## Work order:
An exact reproduction is needed of every line from the beginning of the data down to and including the line that contains "# home_night = night_select()", minus the pictures.

(Dataset items)

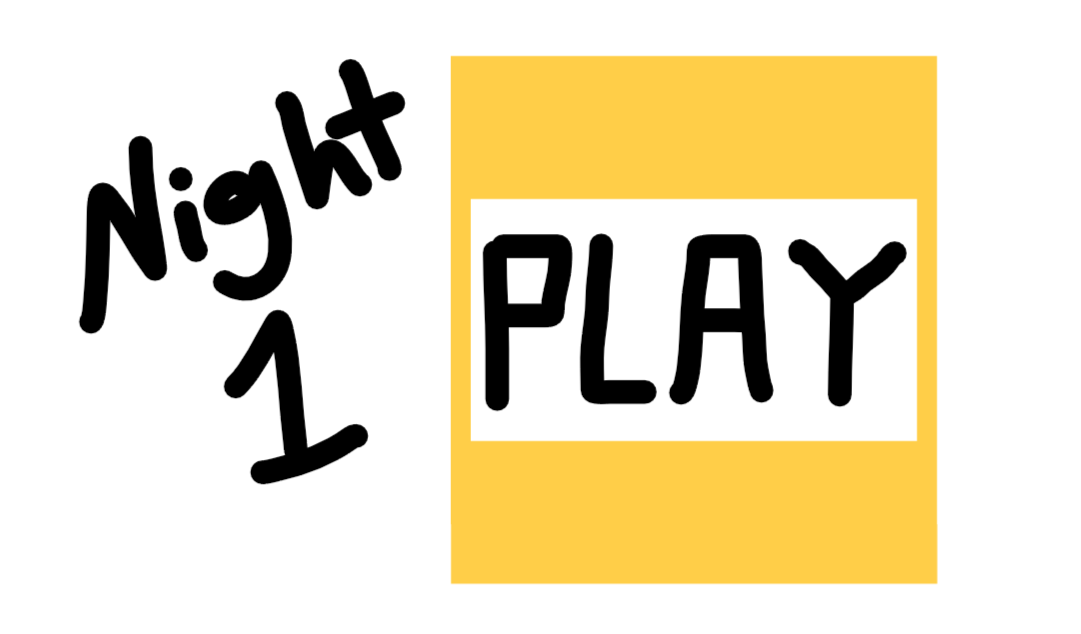
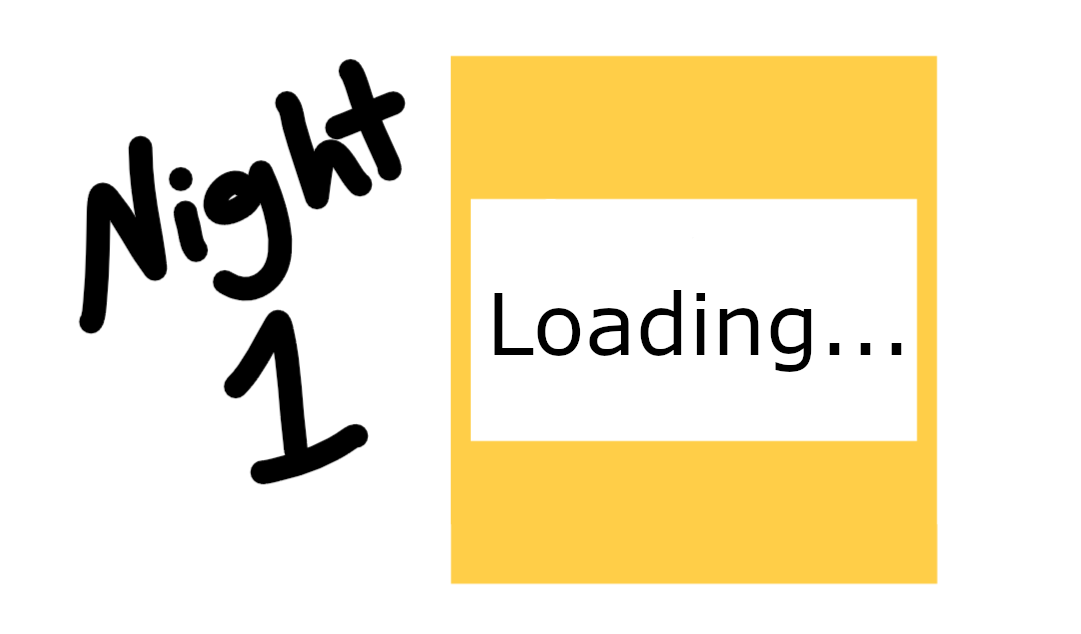
added new home/load screens

Changed region(s): [[0.4274, 0.3596, 0.8548, 0.6593]]

diff --git a/game.py b/game.py
@@ -19,47 +19,62 @@ pygame.display.set_caption("Power Outage")
 
 # Objects and backgrounds
 # home_night = night_select() # - commented out for now
-HOME_image = pygame.image.load(os.path.join('assets', 'PO_night1.PNG')).convert() #adding image ****this line will be changed, PO_night1.PNG will actually be night_select()****
-HOME = pygame.transform.scale(HOME_image, (WIDTH, HEIGHT)) #image resizing
+HOME_IMAGE = pygame.image.load(os.path.join('assets', 'PO_home_alpha.PNG')).convert() #adding image ****this line will be changed, PO_night1.PNG will actually be night_select()****
+HOME = pygame.transform.scale(HOME_IMAGE, (WIDTH, HEIGHT)) #image resizing
 
-LOAD_image = pygame.image.load(os.path.join('assets', 'dummy.jpg')).convert() #adding temp loading image
-LOAD = pygame.transform.scale(LOAD_image, (WIDTH, HEIGHT)) # resizing temp load image
+LOAD_IMAGE = pygame.image.load(os.path.join('assets', 'dummy.jpg')).convert() #adding temp loading image
+LOAD = pygame.transform.scale(LOAD_IMAGE, (WIDTH, HEIGHT)) # resizing temp load image
 
 PAUSE_MENU = pygame.image.load(os.path.join('assets', 'PO_pause_menu_beta.png')).convert_alpha()
 
-FIREPLACE_unlit_open_image = pygame.image.load(os.path.join('assets', 'PO_fireplace_unlit_open_beta.PNG')).convert() #adding image
-FIREPLACE_unlit_open = pygame.transform.scale(FIREPLACE_unlit_open_image, (WIDTH, HEIGHT)) #image resizing
-FIREPLACE_unlit_closed_image = pygame.image.load(os.path.join('assets', 'PO_fireplace_unlit_closed_beta.PNG')).convert() #adding image
-FIREPLACE_unlit_closed = pygame.transform.scale(FIREPLACE_unlit_closed_image, (WIDTH, HEIGHT)) #image resizing
-FIREPLACE_lit_open_image = pygame.image.load(os.path.join('assets', 'PO_fireplace_lit_open_beta.PNG')).convert() #adding image
-FIREPLACE_lit_open = pygame.transform.scale(FIREPLACE_lit_open_image, (WIDTH, HEIGHT)) #image resizing-----------------------------------------------------------
+NIGHT1_LOAD_IMAGE = pygame.image.load(os.path.join('assets','PO_night1.PNG')).convert()
+NIGHT1_LOAD = pygame.transform.scale(NIGHT1_LOAD_IMAGE, (WIDTH, HEIGHT))
+NIGHT2_LOAD_IMAGE = pygame.image.load(os.path.join('assets','PO_night2.PNG')).convert()
+NIGHT2_LOAD = pygame.transform.scale(NIGHT2_LOAD_IMAGE, (WIDTH, HEIGHT))
+NIGHT3_LOAD_IMAGE = pygame.image.load(os.path.join('assets','PO_night3.PNG')).convert()
+NIGHT3_LOAD = pygame.transform.scale(NIGHT3_LOAD_IMAGE, (WIDTH, HEIGHT))
+NIGHT4_LOAD_IMAGE = pygame.image.load(os.path.join('assets','PO_night4.PNG')).convert()
+NIGHT4_LOAD = pygame.transform.scale(NIGHT4_LOAD_IMAGE, (WIDTH, HEIGHT))
+NIGHT5_LOAD_IMAGE = pygame.image.load(os.path.join('assets','PO_night5.PNG')).convert()
+NIGHT5_LOAD = pygame.transform.scale(NIGHT5_LOAD_IMAGE, (WIDTH, HEIGHT))
+NIGHT6_LOAD_IMAGE = pygame.image.load(os.path.join('assets','PO_night6.PNG')).convert()
+NIGHT6_LOAD = pygame.transform.scale(NIGHT6_LOAD_IMAGE, (WIDTH, HEIGHT))
+NIGHT7_LOAD_IMAGE = pygame.image.load(os.path.join('assets','PO_night7.PNG')).convert()
+NIGHT7_LOAD = pygame.transform.scale(NIGHT7_LOAD_IMAGE, (WIDTH, HEIGHT))
 
-BUNKER_image = pygame.image.load(os.path.join('assets', 'PO_bunker_beta.PNG')).convert() #adding image
-BUNKER = pygame.transform.scale(BUNKER_image, (WIDTH, HEIGHT)) #image resizing
-BUNKER_held_image = pygame.image.load(os.path.join('assets', 'PO_bunker_held_beta.PNG')).convert() #adding image
-BUNKER_held = pygame.transform.scale(BUNKER_held_image, (WIDTH, HEIGHT)) #image resizing
+FIREPLACE_UNLIT_OPEN_IMAGE = pygame.image.load(os.path.join('assets', 'PO_fireplace_unlit_open_beta.PNG')).convert() #adding image
+FIREPLACE_UNLIT_OPEN = pygame.transform.scale(FIREPLACE_UNLIT_OPEN_IMAGE, (WIDTH, HEIGHT)) #image resizing
+FIREPLACE_UNLIT_CLOSED_IMAGE = pygame.image.load(os.path.join('assets', 'PO_fireplace_unlit_closed_beta.PNG')).convert() #adding image
+FIREPLACE_UNLIT_CLOSED = pygame.transform.scale(FIREPLACE_UNLIT_CLOSED_IMAGE, (WIDTH, HEIGHT)) #image resizing
+FIREPLACE_LIT_OPEN_IMAGE = pygame.image.load(os.path.join('assets', 'PO_fireplace_lit_open_beta.PNG')).convert() #adding image
+FIREPLACE_LIT_OPEN = pygame.transform.scale(FIREPLACE_LIT_OPEN_IMAGE, (WIDTH, HEIGHT)) #image resizing-----------------------------------------------------------
 
-DOOR_image = pygame.image.load(os.path.join('assets', 'PO_door_beta.PNG')).convert() #adding image
-DOOR = pygame.transform.scale(DOOR_image, (WIDTH, HEIGHT)) #image resizing
-DOOR_locked1_image = pygame.image.load(os.path.join('assets', 'PO_door_locked1_beta.PNG')).convert() #adding image
-DOOR_locked1 = pygame.transform.scale(DOOR_locked1_image, (WIDTH, HEIGHT)) #image resizing
-DOOR_locked2_image = pygame.image.load(os.path.join('assets', 'PO_door_locked2_beta.PNG')).convert() #adding image
-DOOR_locked2 = pygame.transform.scale(DOOR_locked2_image, (WIDTH, HEIGHT)) #image resizing
-DOOR_locked3_image = pygame.image.load(os.path.join('assets', 'PO_door_locked3_beta.PNG')).convert() #adding image
-DOOR_locked3 = pygame.transform.scale(DOOR_locked3_image, (WIDTH, HEIGHT)) #image resizing
-DOOR_locked4_image = pygame.image.load(os.path.join('assets', 'PO_door_locked4_beta.PNG')).convert() #adding image
-DOOR_locked4 = pygame.transform.scale(DOOR_locked4_image, (WIDTH, HEIGHT)) #image resizing
-DOOR_unlocked_image = pygame.image.load(os.path.join('assets', 'PO_door_unlocked_beta.PNG')).convert() #adding image
-DOOR_unlocked = pygame.transform.scale(DOOR_unlocked_image, (WIDTH, HEIGHT)) #image resizing
+BUNKER_IMAGE = pygame.image.load(os.path.join('assets', 'PO_bunker_beta.PNG')).convert() #adding image
+BUNKER = pygame.transform.scale(BUNKER_IMAGE, (WIDTH, HEIGHT)) #image resizing
+BUNKER_HELD_IMAGE = pygame.image.load(os.path.join('assets', 'PO_bunker_held_beta.PNG')).convert() #adding image
+BUNKER_HELD = pygame.transform.scale(BUNKER_HELD_IMAGE, (WIDTH, HEIGHT)) #image resizing
 
-WINDOW_locked1_image = pygame.image.load(os.path.join('assets', 'PO_window_locked1_beta.PNG')).convert() #adding image
-WINDOW_locked1 = pygame.transform.scale(WINDOW_locked1_image, (WIDTH, HEIGHT)) #image resizing
-WINDOW_locked2_image = pygame.image.load(os.path.join('assets', 'PO_window_locked2_beta.PNG')).convert() #adding image
-WINDOW_locked2 = pygame.transform.scale(WINDOW_locked2_image, (WIDTH, HEIGHT)) #image resizing
-WINDOW_locked3_image = pygame.image.load(os.path.join('assets', 'PO_window_locked3_beta.PNG')).convert() #adding image
-WINDOW_locked3 = pygame.transform.scale(WINDOW_locked3_image, (WIDTH, HEIGHT)) #image resizing
-WINDOW_unlocked_image = pygame.image.load(os.path.join('assets', 'PO_window_unlocked_beta.PNG')).convert() #adding image
-WINDOW_unlocked = pygame.transform.scale(WINDOW_unlocked_image, (WIDTH, HEIGHT)) #image resizingg
+DOOR_IMAGE = pygame.image.load(os.path.join('assets', 'PO_door_beta.PNG')).convert() #adding image
+DOOR = pygame.transform.scale(DOOR_IMAGE, (WIDTH, HEIGHT)) #image resizing
+DOOR_LOCKED1_IMAGE = pygame.image.load(os.path.join('assets', 'PO_door_locked1_beta.PNG')).convert() #adding image
+DOOR_LOCKED1 = pygame.transform.scale(DOOR_LOCKED1_IMAGE, (WIDTH, HEIGHT)) #image resizing
+DOOR_LOCKED2_IMAGE = pygame.image.load(os.path.join('assets', 'PO_door_locked2_beta.PNG')).convert() #adding image
+DOOR_LOCKED2 = pygame.transform.scale(DOOR_LOCKED2_IMAGE, (WIDTH, HEIGHT)) #image resizing
+DOOR_LOCKED3_IMAGE = pygame.image.load(os.path.join('assets', 'PO_door_locked3_beta.PNG')).convert() #adding image
+DOOR_LOCKED3 = pygame.transform.scale(DOOR_LOCKED3_IMAGE, (WIDTH, HEIGHT)) #image resizing
+DOOR_LOCKED4_IMAGE = pygame.image.load(os.path.join('assets', 'PO_door_locked4_beta.PNG')).convert() #adding image
+DOOR_LOCKED4 = pygame.transform.scale(DOOR_LOCKED4_IMAGE, (WIDTH, HEIGHT)) #image resizing
+DOOR_UNLOCKED_IMAGE = pygame.image.load(os.path.join('assets', 'PO_door_unlocked_beta.PNG')).convert() #adding image
+DOOR_UNLOCKED = pygame.transform.scale(DOOR_UNLOCKED_IMAGE, (WIDTH, HEIGHT)) #image resizing
+
+WINDOW_LOCKED1_IMAGE = pygame.image.load(os.path.join('assets', 'PO_window_locked1_beta.PNG')).convert() #adding image
+WINDOW_LOCKED1 = pygame.transform.scale(WINDOW_LOCKED1_IMAGE, (WIDTH, HEIGHT)) #image resizing
+WINDOW_LOCKED2_IMAGE = pygame.image.load(os.path.join('assets', 'PO_window_locked2_beta.PNG')).convert() #adding image
+WINDOW_LOCKED2 = pygame.transform.scale(WINDOW_LOCKED2_IMAGE, (WIDTH, HEIGHT)) #image resizing
+WINDOW_LOCKED3_IMAGE = pygame.image.load(os.path.join('assets', 'PO_window_locked3_beta.PNG')).convert() #adding image
+WINDOW_LOCKED3 = pygame.transform.scale(WINDOW_LOCKED3_IMAGE, (WIDTH, HEIGHT)) #image resizing
+WINDOW_UNLOCKED_IMAGE = pygame.image.load(os.path.join('assets', 'PO_window_unlocked_beta.PNG')).convert() #adding image
+WINDOW_UNLOCKED = pygame.transform.scale(WINDOW_UNLOCKED_IMAGE, (WIDTH, HEIGHT)) #image resizingg
 
 #---------Home Screen Startup control logic and night passing logic---------- Temporarily commented out
 # def night_select():
@@ -177,34 +192,39 @@ def draw_image(states: States):
         WIN.blit(HOME, (0, 0)) #display home image
     
     elif states.view == "Game-load":
-        # here we add an if statement that checks what night we are loading into
-        WIN.blit(LOAD, (0, 0)) # temporary
+        if states.night == '1': WIN.blit(NIGHT1_LOAD, (0,0))
+        elif states.night == '2': WIN.blit(NIGHT2_LOAD, (0,0))
+        elif states.night == '3': WIN.blit(NIGHT3_LOAD, (0,0))
+        elif states.night == '4': WIN.blit(NIGHT4_LOAD, (0,0))
+        elif states.night == '5': WIN.blit(NIGHT5_LOAD, (0,0))
+        elif states.night == '6': WIN.blit(NIGHT6_LOAD, (0,0))
+        elif states.night == '7': WIN.blit(NIGHT7_LOAD, (0,0))
 
     elif states.view == "Fireplace":
         # if statements that look at the fireplace's state and determine what image to show
-        if states.damper and not states.fire: WIN.blit(FIREPLACE_unlit_closed, (0,0)) #display unlit closed damper fireplace
-        elif not states.damper and not states.fire: WIN.blit(FIREPLACE_unlit_open, (0,0)) #display unlit open damper fireplace
-        else: WIN.blit(FIREPLACE_lit_open, (0,0)) #display lit open damper fireplace
+        if states.damper and not states.fire: WIN.blit(FIREPLACE_UNLIT_CLOSED, (0,0)) #display unlit closed damper fireplace
+        elif not states.damper and not states.fire: WIN.blit(FIREPLACE_UNLIT_OPEN, (0,0)) #display unlit open damper fireplace
+        else: WIN.blit(FIREPLACE_LIT_OPEN, (0,0)) #display lit open damper fireplace
         
     elif states.view == "Window":
         # here we add if statements that looks at the window's state and determines what image to show
-        if states.window_phase == 1: WIN.blit(WINDOW_locked1, (0, 0)) #display fully locked window phase (phase = 1)
-        elif states.window_phase == 2: WIN.blit(WINDOW_locked2, (0,0)) #display second phase locked window (phase = 2)
-        elif states.window_phase == 3: WIN.blit(WINDOW_locked3, (0,0)) #display third phase locked window (phase = 3)
-        elif states.window_phase == 4: WIN.blit(WINDOW_unlocked, (0,0)) #display window unlocked (phase = 4)
+        if states.window_phase == 1: WIN.blit(WINDOW_LOCKED1, (0, 0)) #display fully locked window phase (phase = 1)
+        elif states.window_phase == 2: WIN.blit(WINDOW_LOCKED2, (0,0)) #display second phase locked window (phase = 2)
+        elif states.window_phase == 3: WIN.blit(WINDOW_LOCKED3, (0,0)) #display third phase locked window (phase = 3)
+        elif states.window_phase == 4: WIN.blit(WINDOW_UNLOCKED, (0,0)) #display window unlocked (phase = 4)
 
     elif states.view == "Door": WIN.blit(DOOR, (0,0)) #display Frontdoor image
 
     elif states.view == 'Door-lock': 
-        if states.door_phase == 1:  WIN.blit(DOOR_locked1, (0,0)) #display fully locked door phase (phase = 1)
-        elif states.door_phase == 2: WIN.blit(DOOR_locked2, (0,0)) #display second phase locked door (phase = 2)
-        elif states.door_phase == 3: WIN.blit(DOOR_locked3, (0,0)) #display third phase locked door (phase = 3)
-        elif states.door_phase == 4: WIN.blit(DOOR_locked4, (0,0)) #display Fourth phase locked door (phase = 4)
-        elif states.door_phase == 5: WIN.blit(DOOR_unlocked, (0,0)) #display unlocked door (phase = 5)
+        if states.door_phase == 1:  WIN.blit(DOOR_LOCKED1, (0,0)) #display fully locked door phase (phase = 1)
+        elif states.door_phase == 2: WIN.blit(DOOR_LOCKED2, (0,0)) #display second phase locked door (phase = 2)
+        elif states.door_phase == 3: WIN.blit(DOOR_LOCKED3, (0,0)) #display third phase locked door (phase = 3)
+        elif states.door_phase == 4: WIN.blit(DOOR_LOCKED4, (0,0)) #display Fourth phase locked door (phase = 4)
+        elif states.door_phase == 5: WIN.blit(DOOR_UNLOCKED, (0,0)) #display unlocked door (phase = 5)
     
     elif states.view == "Bunker":
         if not states.holding: WIN.blit(BUNKER, (0,0)) #display Bunker image
-        else: WIN.blit(BUNKER_held, (0,0)) #display bunker held closed image
+        else: WIN.blit(BUNKER_HELD, (0,0)) #display bunker held closed image
 
     if states.paused:
         # note: this part needs to be at the bottom so that the pause menu will overlay everything else
@@ -223,7 +243,7 @@ def main():
     
     # Dictionary containing all of the Rect objects to be used in the game
     rects = {
-        'START_BUTTON': pygame.Rect((378, 46), (402, 414)),
+        'START_BUTTON': pygame.Rect((125, 203), (625, 59)),
         'LOG': pygame.Rect((343, 157), (92, 18)),
         'DAMPER': pygame.Rect((325, 125), (10, 24)),
         'FP_RIGHT': pygame.Rect((831, 33), (44, 404)),
@@ -274,7 +294,6 @@ def main():
             if states.playing: # all events that we only want to process while the game is being played (aka not paused)
                 if event.type == sec_timer: 
                     # anything in here will occur once for every second of playtime
-                    print('jiggle_countdown:', states.jiggle_countdown)
                     states.num_seconds += 1
                     states.jiggle_countdown -= 1
             

diff --git a/objects.py b/objects.py
@@ -1,4 +1,3 @@
-from curses import window
 import random
 
 # Function which calculates a valid jiggletime based on the inputted night
@@ -52,7 +51,6 @@ class States:
         self.jiggle_time = jiggle_time
 
         self.jiggle_countdown = jiggle_time
-
 
 # class Fireplace:
 #     def __init__(self, day):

## Answer box:
added new home/load screens

Changed region(s): [[0.4274, 0.3596, 0.8548, 0.6593]]

diff --git a/game.py b/game.py
@@ -19,47 +19,62 @@ pygame.display.set_caption("Power Outage")
 
 # Objects and backgrounds
 # home_night = night_select() # - commented out for now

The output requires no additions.